# [PROBLEM TO SOLVE]
Looking at the records below, count how many lines contain the string "code". Give that number alone.

****

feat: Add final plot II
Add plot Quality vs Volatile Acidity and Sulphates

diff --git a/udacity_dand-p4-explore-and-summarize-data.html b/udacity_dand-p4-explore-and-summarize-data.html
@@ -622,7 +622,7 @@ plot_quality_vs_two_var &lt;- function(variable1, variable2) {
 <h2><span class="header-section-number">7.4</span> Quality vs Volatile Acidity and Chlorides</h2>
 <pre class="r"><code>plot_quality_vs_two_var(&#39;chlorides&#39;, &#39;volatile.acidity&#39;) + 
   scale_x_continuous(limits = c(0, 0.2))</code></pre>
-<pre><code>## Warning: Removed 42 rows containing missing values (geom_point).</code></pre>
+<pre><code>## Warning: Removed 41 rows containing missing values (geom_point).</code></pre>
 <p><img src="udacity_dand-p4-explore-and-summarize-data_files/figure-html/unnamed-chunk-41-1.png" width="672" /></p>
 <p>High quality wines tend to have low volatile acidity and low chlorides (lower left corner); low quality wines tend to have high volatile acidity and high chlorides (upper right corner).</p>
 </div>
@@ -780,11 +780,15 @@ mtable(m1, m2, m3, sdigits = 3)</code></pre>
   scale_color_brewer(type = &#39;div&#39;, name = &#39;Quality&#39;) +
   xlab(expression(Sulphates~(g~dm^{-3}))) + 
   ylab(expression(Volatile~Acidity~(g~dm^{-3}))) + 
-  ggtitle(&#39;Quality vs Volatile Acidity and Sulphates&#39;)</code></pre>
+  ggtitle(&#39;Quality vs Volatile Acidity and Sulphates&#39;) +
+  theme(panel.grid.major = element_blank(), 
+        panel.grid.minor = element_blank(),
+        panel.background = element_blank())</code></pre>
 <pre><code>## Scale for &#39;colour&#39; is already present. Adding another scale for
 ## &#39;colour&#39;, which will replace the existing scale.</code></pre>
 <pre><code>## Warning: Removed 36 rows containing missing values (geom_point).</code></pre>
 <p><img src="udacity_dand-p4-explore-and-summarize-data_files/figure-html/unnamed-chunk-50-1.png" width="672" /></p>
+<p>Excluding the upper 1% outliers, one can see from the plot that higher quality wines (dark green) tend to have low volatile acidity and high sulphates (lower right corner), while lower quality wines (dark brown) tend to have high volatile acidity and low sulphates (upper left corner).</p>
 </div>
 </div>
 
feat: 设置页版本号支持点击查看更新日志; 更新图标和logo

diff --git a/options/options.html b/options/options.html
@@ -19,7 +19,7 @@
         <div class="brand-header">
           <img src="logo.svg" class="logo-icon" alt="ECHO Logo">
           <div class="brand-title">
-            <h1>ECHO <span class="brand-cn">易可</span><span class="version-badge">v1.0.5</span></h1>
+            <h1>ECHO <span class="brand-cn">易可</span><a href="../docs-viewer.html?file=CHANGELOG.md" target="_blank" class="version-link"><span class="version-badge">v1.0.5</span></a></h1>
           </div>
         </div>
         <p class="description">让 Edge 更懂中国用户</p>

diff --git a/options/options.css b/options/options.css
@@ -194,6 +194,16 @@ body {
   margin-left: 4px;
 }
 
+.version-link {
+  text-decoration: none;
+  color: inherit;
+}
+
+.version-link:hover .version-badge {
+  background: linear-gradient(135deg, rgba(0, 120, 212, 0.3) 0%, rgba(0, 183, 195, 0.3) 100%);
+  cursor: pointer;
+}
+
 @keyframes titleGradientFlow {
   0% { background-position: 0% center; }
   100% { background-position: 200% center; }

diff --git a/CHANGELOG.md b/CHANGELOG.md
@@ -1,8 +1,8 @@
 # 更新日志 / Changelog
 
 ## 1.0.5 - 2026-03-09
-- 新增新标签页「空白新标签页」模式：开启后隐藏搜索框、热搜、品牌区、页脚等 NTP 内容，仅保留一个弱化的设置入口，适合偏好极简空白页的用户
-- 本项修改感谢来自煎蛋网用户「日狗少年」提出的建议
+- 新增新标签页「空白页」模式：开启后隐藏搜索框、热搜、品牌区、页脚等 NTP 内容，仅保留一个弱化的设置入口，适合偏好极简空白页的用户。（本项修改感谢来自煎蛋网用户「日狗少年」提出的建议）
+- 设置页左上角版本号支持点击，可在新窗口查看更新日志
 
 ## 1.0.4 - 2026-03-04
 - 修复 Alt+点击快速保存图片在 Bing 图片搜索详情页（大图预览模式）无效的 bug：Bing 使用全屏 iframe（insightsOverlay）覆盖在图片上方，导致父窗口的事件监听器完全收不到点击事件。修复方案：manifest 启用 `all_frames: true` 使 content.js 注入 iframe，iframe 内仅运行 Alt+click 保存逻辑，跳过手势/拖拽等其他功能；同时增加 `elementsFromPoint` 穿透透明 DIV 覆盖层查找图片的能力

****

# [ANSWER AREA]
10